If you ever doubted the importance of Twitter in our lives it’s prominence in last week’s major news stories can have left you in no doubt. It occurred to me that there are several lessons for businesses that use Twitter from the events of last week.

Obviously the biggest story was that of the Germanwings air crash. It isn’t appropriate to include that in this article except to say that the Germanwings Twitter account has been nothing but compassionate and dignified since the crash with a clear brief to preserve the privacy of the victim’s families.

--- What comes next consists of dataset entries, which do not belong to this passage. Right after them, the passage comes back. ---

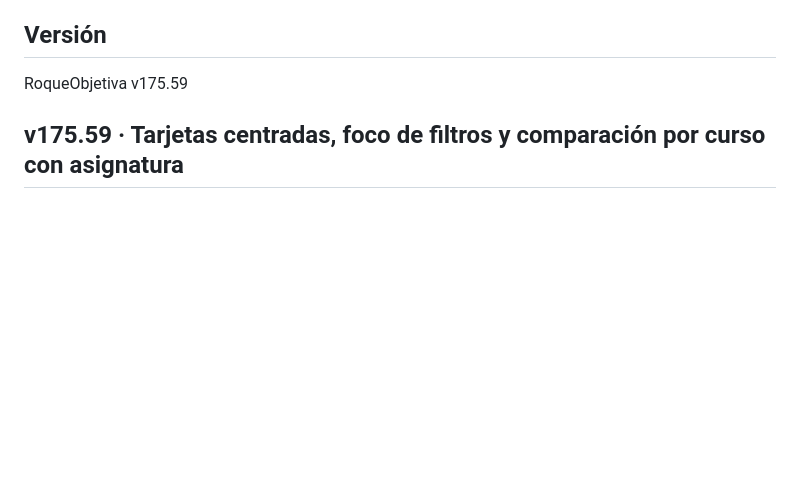
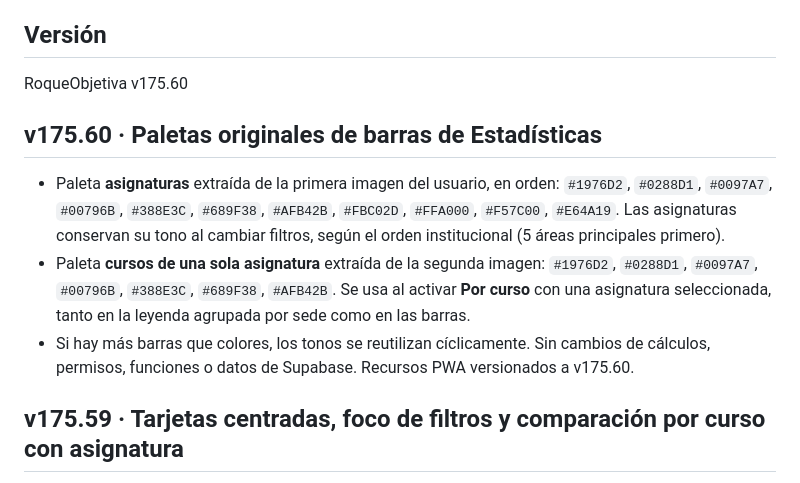
Before and after one commit to EncisoMath/RoqueObjetiva, a Markdown page: README.md, the part around the change. Rendered like a GitHub page; blank space fills up the shorter version.

Commit message:
v175.60: actualizar versión PWA y documentar paletas exactas de Estadísticas

```diff
--- a/README.md
+++ b/README.md
@@ -6,8 +6,14 @@ Permite a estudiantes, docentes y directivos revisar resultados académicos, pun
 
 ## Versión
 
-RoqueObjetiva v175.59
+RoqueObjetiva v175.60
 
+
+## v175.60 · Paletas originales de barras de Estadísticas
+
+- Paleta **asignaturas** extraída de la primera imagen del usuario, en orden: `#1976D2`, `#0288D1`, `#0097A7`, `#00796B`, `#388E3C`, `#689F38`, `#AFB42B`, `#FBC02D`, `#FFA000`, `#F57C00`, `#E64A19`. Las asignaturas conservan su tono al cambiar filtros, según el orden institucional (5 áreas principales primero).
+- Paleta **cursos de una sola asignatura** extraída de la segunda imagen: `#1976D2`, `#0288D1`, `#0097A7`, `#00796B`, `#388E3C`, `#689F38`, `#AFB42B`. Se usa al activar **Por curso** con una asignatura seleccionada, tanto en la leyenda agrupada por sede como en las barras.
+- Si hay más barras que colores, los tonos se reutilizan cíclicamente. Sin cambios de cálculos, permisos, funciones o datos de Supabase. Recursos PWA versionados a v175.60.
 
 ## v175.59 · Tarjetas centradas, foco de filtros y comparación por curso con asignatura
 
```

The Jeremy Clarkson saga that had been rumbling for a couple of weeks reached its conclusion. As a person who people either love or hate, the reaction on all social media reflected this divide. The most high profile use of Twitter was the petition to get Jeremy Clarkson reinstated which garnered 1 million signatures. Before social media this is unlikely to have happened or if it was they would have struggled to get more than a few hundred signatures. Social Media can potentially reach the entire World.

Lesson 1: Twitter and all social media can be a powerful way to get people to sign up for things.

On the same day that we learned that Jeremy Clarkson was no longer the presenter of Top Gear, millions of teenage hearts were broken as Zayn Malik quit One Direction. The resulting Twitter frenzy of rampaging teenage hormones left us in no doubt about that. In the Peerindex list of the UK’s most influential Tweeters of 2013 the then 5 band members took the top 5 spots. Social Media played a huge role in making the band World famous with the obvious appeal to young teenage fans of being able to communicate with their idols.

Lesson 2: Twitter gives your customers the ability to communicate with you directly, hence its growing use by customer service departments.

It wasn’t only teenage hormones on the rampage last week. On Sunday night the BBC chose to promote its new production of Poldark with a live Twitter chat with its star, Aiden Turner. The BBC rightly chose to use a hashtag  #AskPoldark to make identifying tweets easy. However such is the appeal of Aiden Turner many of the questions weren’t of the kind the BBC were expecting – or were they? As is so often the case when hashtags and social media go viral there is always the suspicion that the authors knew exactly what they were doing.

Lesson 3: Use a hashtag that relates to your business but be prepared for it to mean different things to different people.

If you would like to discuss how Twitter can help grow your business why not tweet us @GPCMarketing

Alternatively you can contact us on 01491 524002 or contact us via our website.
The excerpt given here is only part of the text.